- [Work task] For the entries below, work out how many lines include the string "Frake", then write only that number.

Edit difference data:
>>
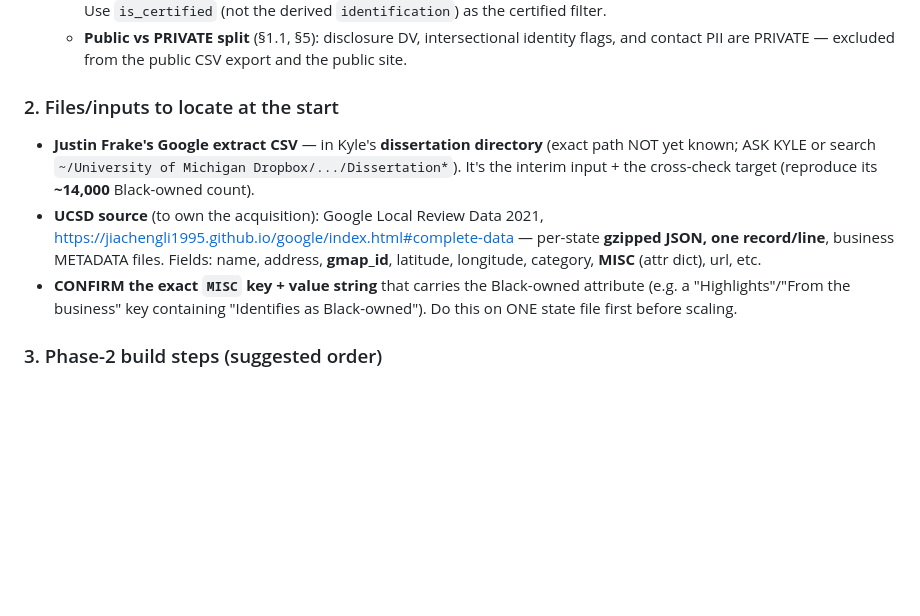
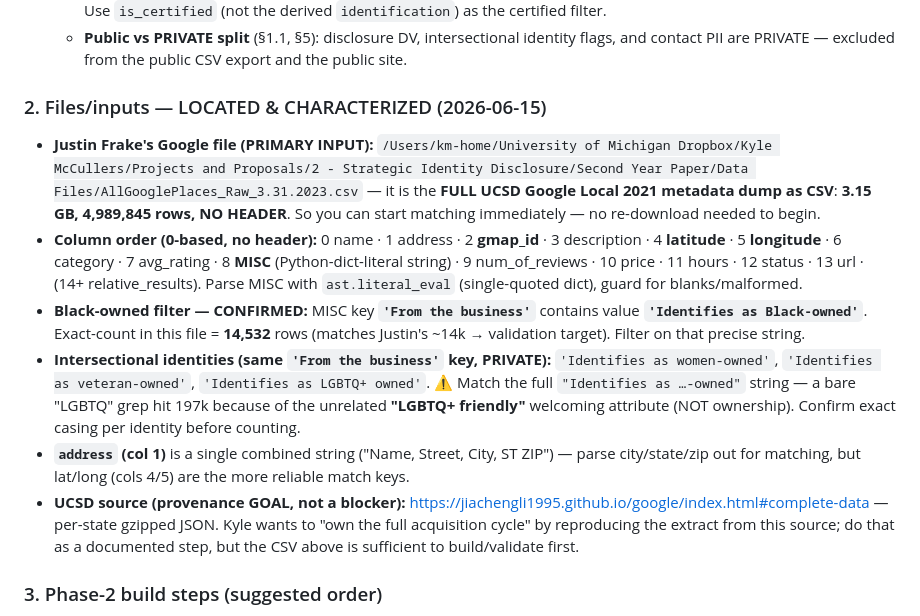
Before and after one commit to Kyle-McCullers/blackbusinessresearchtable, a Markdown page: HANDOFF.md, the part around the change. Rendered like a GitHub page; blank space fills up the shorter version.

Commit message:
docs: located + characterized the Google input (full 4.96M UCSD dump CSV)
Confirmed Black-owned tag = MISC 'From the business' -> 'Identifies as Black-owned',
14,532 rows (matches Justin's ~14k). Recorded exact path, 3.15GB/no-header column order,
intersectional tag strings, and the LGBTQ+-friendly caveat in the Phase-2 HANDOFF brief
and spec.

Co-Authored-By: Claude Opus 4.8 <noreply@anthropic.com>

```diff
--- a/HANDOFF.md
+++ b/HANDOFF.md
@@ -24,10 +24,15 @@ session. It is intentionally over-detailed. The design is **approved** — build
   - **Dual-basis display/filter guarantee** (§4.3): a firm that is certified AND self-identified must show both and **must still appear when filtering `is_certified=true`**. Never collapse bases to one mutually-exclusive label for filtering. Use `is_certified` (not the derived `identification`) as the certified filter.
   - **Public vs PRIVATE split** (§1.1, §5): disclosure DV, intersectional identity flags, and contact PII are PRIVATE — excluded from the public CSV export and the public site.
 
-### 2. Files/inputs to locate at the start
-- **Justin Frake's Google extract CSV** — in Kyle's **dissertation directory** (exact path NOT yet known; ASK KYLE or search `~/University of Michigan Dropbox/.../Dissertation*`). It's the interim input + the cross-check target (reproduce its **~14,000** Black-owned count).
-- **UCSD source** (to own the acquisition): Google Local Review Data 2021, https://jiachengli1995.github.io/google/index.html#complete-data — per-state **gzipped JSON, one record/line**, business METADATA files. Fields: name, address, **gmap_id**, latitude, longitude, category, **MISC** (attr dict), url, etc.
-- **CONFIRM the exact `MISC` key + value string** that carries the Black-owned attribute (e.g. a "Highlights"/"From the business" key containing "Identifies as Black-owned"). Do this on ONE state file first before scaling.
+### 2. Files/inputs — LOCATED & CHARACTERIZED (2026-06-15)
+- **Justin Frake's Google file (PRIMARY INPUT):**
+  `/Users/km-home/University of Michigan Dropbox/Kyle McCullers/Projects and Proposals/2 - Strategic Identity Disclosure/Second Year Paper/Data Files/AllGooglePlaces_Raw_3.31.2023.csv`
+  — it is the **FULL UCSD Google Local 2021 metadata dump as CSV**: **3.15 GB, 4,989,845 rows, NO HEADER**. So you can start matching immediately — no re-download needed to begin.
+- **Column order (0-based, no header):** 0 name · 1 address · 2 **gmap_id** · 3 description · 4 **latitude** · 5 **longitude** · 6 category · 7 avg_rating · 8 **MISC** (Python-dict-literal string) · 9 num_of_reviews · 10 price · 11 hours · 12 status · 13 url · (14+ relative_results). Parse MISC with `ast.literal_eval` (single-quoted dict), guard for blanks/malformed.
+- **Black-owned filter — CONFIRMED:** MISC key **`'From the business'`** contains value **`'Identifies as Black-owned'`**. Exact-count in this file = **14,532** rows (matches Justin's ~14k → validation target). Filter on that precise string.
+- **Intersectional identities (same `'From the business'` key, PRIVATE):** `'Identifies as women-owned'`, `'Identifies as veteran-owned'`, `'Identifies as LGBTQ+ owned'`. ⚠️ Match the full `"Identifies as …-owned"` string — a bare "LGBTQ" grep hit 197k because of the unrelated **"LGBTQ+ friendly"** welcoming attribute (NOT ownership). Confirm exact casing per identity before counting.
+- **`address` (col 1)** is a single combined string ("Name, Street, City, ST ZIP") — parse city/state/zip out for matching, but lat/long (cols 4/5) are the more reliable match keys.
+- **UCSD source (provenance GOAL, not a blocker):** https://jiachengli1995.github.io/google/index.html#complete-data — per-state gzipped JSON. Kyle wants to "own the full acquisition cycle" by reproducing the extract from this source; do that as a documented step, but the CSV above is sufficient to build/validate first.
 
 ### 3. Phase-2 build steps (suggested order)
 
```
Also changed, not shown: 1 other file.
<<
>>
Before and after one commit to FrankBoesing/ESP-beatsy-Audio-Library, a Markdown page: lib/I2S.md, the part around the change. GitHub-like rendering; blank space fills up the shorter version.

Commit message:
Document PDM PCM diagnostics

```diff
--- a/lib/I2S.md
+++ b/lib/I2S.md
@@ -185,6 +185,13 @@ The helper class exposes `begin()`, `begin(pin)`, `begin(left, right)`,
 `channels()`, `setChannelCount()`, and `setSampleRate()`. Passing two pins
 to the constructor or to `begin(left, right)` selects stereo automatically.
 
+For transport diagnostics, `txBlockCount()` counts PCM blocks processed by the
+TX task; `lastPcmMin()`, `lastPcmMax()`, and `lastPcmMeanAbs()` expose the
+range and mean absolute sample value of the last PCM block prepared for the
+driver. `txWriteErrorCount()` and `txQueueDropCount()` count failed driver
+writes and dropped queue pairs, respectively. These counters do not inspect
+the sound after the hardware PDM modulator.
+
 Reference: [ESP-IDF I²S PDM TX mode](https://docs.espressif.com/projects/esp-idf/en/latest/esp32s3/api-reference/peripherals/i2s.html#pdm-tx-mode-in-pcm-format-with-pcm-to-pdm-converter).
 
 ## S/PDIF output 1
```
<<
- [Written reply] 2